The Pukenui Western Hills Forest Charitable Trust is a relatively “new kid on the block”. The Trust was formed in 2008 after a reasonably long gestation period, but has made up for it since by achieving a number of important conservation milestones.
At nearly two thousand hectares, Pukenui Forest, along with the Western Hills that border Whangarei City, is a large and very challenging forest and the much needed pest-control programme was always going to be very testing. Also, the set-up costs were going to be reasonably expensive.
Fairly early on, the plan was to first set up a 200 hectare block in the forest that was going to be intensively trapped and poisoned. Then, slowly but surely, over the years, and as time and effort came on stream, the pests in the rest of the forest would be addressed.
The name “Ark in the Park” was inspired by a similar intensive-trapping programme in the Waitakere Ranges near Auckland. The success there has seen the return of kokako and hihi (stitchbird) among other rare bird species, etc. This has inspired the Pukenui Trust to do the same.
Basically, what is now over 220 hectares has been gridded every 100 metres and at each corner is a modified bait station that delivers a toxin that deals to possums and rats. The modified bait station is the brain-child of DOC officer Nigel Miller, who could see that bait was often being taken by the wrong target animal. His modified bait station has proved to be a great success and possums and rats have now been reduced to low numbers. Also being trapped in the AIP area are feral cats and stoats. Hopefully much of the wildlife that used to be in the forest will return.
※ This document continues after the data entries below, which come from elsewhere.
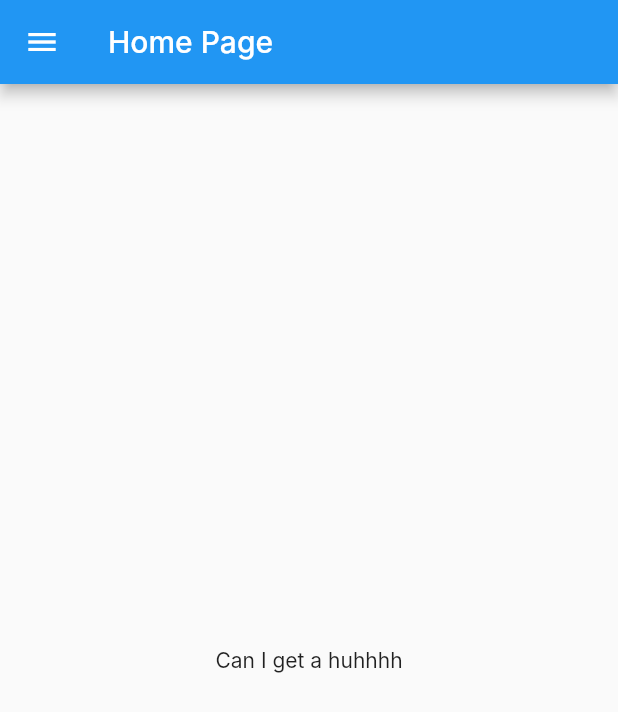
After one commit to de-timebank/frontend, a Flutter app: the ServicePage screen opened directly, on a phone screen of 412 x 824 dp. The commit adds this screen. Shown: the top 712 px of the screen. Run offline on Flutter 3.47's test engine with Material 2 defaults, Android fonts, the phone set to English and light mode, and no system bars; Roboto replaces fonts that are missing (Inter).

Commit message:
add the rest of the page to the app

```diff
--- a/lib/main.dart
+++ b/lib/main.dart
@@ -3,6 +3,7 @@ import 'package:flutter/material.dart';
 import 'customDrawer.dart';
 import 'customHeadline.dart';
 import 'customOngoingTask.dart';
+import 'service.dart';
 
 void main() {
   runApp(const MyApp());
--- /dev/null
+++ b/lib/service.dart
@@ -0,0 +1,24 @@
+import 'package:flutter/material.dart';
+import 'customDrawer.dart';
+
+class ServicePage extends StatefulWidget {
+  ServicePage({Key? key}) : super(key: key);
+
+  @override
+  State<ServicePage> createState() => _ServicePageState();
+}
+
+class _ServicePageState extends State<ServicePage> {
+  @override
+  Widget build(BuildContext context) {
+    return Scaffold(
+      appBar: AppBar(
+        title: Text('Home Page'),
+      ),
+      drawer: CustomDrawer(),
+      body: Center(
+        child: Text('Can I get a huhhhh'),
+      ),
+    );
+  }
+}
```
Also changed, not shown: lib/customDrawer.dart (+12 -2 lines), lib/profile.dart (added, +17 -0 lines), lib/request.dart (added, +17 -0 lines).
However, once you start a project like this, you can never stop.
All the above work will start all over again next Spring to ensure that all our hard work will not have been in vain.